All that is wanted is a word-for-word copy of the line with "Fresh policy evaluation" and every line after it in the data below.

┄┄┄┄┄┄

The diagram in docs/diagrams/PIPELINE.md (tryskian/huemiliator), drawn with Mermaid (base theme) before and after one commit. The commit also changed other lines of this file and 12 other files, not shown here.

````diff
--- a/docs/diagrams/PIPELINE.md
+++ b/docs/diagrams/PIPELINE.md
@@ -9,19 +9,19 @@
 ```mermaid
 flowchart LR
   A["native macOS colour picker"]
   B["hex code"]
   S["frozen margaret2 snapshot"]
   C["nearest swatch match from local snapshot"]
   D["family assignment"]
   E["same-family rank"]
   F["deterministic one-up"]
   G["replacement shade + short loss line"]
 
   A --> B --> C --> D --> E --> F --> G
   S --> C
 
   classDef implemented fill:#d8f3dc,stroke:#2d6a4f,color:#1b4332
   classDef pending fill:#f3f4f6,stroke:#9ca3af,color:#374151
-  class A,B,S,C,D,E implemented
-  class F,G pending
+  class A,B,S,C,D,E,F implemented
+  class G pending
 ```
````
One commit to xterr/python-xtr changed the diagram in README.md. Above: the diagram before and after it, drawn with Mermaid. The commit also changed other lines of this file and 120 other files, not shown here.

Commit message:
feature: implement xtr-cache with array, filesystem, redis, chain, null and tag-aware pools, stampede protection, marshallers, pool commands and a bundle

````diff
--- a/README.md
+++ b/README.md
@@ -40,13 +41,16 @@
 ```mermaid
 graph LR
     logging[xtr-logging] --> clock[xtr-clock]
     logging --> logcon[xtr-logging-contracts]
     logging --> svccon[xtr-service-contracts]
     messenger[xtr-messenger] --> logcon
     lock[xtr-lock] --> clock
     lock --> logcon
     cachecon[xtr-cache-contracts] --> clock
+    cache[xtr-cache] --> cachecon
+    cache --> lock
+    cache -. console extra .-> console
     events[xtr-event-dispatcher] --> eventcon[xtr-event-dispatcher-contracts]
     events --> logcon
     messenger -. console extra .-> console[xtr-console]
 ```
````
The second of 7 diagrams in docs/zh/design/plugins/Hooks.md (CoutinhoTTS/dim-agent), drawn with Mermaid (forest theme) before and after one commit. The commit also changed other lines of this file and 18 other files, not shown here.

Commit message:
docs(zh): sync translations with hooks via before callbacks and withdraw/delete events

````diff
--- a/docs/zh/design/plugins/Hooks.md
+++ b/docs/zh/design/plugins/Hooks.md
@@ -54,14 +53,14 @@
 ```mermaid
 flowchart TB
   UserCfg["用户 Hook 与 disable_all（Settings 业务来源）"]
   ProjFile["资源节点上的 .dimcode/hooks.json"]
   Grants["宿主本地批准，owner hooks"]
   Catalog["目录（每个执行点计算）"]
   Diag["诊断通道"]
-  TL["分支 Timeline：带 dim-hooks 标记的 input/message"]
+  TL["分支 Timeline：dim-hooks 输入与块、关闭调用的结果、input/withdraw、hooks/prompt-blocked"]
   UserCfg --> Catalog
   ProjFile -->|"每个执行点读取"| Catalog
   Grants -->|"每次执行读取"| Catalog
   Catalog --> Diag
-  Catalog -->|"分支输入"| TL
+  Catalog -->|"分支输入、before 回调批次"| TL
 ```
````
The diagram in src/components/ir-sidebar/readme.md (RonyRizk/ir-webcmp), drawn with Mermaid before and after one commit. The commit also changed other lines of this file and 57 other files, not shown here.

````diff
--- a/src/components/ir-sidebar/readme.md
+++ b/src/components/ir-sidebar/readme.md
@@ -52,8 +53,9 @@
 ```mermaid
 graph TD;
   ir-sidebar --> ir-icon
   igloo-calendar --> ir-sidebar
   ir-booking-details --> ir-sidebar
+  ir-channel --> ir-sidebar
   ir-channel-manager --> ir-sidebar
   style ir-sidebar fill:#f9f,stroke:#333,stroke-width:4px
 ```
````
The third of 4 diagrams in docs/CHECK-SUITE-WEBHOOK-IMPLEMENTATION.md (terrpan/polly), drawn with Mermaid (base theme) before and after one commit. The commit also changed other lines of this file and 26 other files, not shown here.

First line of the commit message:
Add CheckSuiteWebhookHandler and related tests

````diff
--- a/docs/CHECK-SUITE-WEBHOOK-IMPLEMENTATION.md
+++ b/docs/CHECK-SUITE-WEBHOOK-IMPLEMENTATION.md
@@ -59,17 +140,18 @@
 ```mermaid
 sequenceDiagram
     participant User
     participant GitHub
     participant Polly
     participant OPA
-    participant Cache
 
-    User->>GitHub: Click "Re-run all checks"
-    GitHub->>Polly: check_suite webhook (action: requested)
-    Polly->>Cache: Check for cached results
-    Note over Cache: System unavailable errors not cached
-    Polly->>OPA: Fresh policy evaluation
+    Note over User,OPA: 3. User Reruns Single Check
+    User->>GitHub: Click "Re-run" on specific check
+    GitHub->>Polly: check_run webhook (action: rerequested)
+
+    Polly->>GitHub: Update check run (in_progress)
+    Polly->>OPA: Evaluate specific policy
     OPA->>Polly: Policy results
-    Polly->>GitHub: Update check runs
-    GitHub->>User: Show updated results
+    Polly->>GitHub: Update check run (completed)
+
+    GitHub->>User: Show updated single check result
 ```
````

┄┄┄┄┄┄

#### [Finished task]
-    Polly->>OPA: Fresh policy evaluation
+    Note over User,OPA: 3. User Reruns Single Check
+    User->>GitHub: Click "Re-run" on specific check
+    GitHub->>Polly: check_run webhook (action: rerequested)
+
+    Polly->>GitHub: Update check run (in_progress)
+    Polly->>OPA: Evaluate specific policy
     OPA->>Polly: Policy results
-    Polly->>GitHub: Update check runs
-    GitHub->>User: Show updated results
+    Polly->>GitHub: Update check run (completed)
+
+    GitHub->>User: Show updated single check result
 ```
````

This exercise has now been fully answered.